TRY IT →
The whole listing that follows should be printed again, unchanged.

====== MATERIAL SHOWN ======

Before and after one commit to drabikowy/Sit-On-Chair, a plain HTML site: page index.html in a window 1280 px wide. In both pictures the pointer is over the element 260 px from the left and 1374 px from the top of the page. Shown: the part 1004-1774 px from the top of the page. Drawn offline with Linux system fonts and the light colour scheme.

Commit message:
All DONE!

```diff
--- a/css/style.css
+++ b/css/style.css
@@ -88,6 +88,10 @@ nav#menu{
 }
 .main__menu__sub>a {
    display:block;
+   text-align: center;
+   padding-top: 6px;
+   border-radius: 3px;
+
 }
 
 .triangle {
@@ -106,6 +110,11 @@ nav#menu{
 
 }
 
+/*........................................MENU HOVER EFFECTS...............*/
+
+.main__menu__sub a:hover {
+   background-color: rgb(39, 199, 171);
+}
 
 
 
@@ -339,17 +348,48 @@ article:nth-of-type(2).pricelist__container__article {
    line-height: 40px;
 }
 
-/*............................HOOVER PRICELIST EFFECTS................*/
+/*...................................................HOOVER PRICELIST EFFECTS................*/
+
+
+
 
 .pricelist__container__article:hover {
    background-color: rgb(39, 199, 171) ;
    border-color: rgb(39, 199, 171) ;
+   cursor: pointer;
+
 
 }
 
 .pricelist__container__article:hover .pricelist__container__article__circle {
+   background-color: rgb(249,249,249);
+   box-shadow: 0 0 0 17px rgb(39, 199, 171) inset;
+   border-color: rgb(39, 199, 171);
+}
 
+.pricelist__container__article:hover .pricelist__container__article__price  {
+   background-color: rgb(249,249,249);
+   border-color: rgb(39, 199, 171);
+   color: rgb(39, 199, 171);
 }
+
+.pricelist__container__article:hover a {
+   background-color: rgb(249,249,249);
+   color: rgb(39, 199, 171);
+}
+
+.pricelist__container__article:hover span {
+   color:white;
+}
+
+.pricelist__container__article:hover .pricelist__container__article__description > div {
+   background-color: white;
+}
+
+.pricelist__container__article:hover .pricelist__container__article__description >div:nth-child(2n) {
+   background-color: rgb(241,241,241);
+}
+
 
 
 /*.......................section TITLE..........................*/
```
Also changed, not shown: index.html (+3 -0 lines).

======

EXERCISE SOLUTION →
Before and after one commit to drabikowy/Sit-On-Chair, a plain HTML site: page index.html in a window 1280 px wide. In both pictures the pointer is over the element 260 px from the left and 1374 px from the top of the page. Shown: the part 1004-1774 px from the top of the page. Drawn offline with Linux system fonts and the light colour scheme.

Commit message:
All DONE!

```diff
--- a/css/style.css
+++ b/css/style.css
@@ -88,6 +88,10 @@ nav#menu{
 }
 .main__menu__sub>a {
    display:block;
+   text-align: center;
+   padding-top: 6px;
+   border-radius: 3px;
+
 }
 
 .triangle {
@@ -106,6 +110,11 @@ nav#menu{
 
 }
 
+/*........................................MENU HOVER EFFECTS...............*/
+
+.main__menu__sub a:hover {
+   background-color: rgb(39, 199, 171);
+}
 
 
 
@@ -339,17 +348,48 @@ article:nth-of-type(2).pricelist__container__article {
    line-height: 40px;
 }
 
-/*............................HOOVER PRICELIST EFFECTS................*/
+/*...................................................HOOVER PRICELIST EFFECTS................*/
+
+
+
 
 .pricelist__container__article:hover {
    background-color: rgb(39, 199, 171) ;
    border-color: rgb(39, 199, 171) ;
+   cursor: pointer;
+
 
 }
 
 .pricelist__container__article:hover .pricelist__container__article__circle {
+   background-color: rgb(249,249,249);
+   box-shadow: 0 0 0 17px rgb(39, 199, 171) inset;
+   border-color: rgb(39, 199, 171);
+}
 
+.pricelist__container__article:hover .pricelist__container__article__price  {
+   background-color: rgb(249,249,249);
+   border-color: rgb(39, 199, 171);
+   color: rgb(39, 199, 171);
 }
+
+.pricelist__container__article:hover a {
+   background-color: rgb(249,249,249);
+   color: rgb(39, 199, 171);
+}
+
+.pricelist__container__article:hover span {
+   color:white;
+}
+
+.pricelist__container__article:hover .pricelist__container__article__description > div {
+   background-color: white;
+}
+
+.pricelist__container__article:hover .pricelist__container__article__description >div:nth-child(2n) {
+   background-color: rgb(241,241,241);
+}
+
 
 
 /*.......................section TITLE..........................*/
```
Also changed, not shown: index.html (+3 -0 lines).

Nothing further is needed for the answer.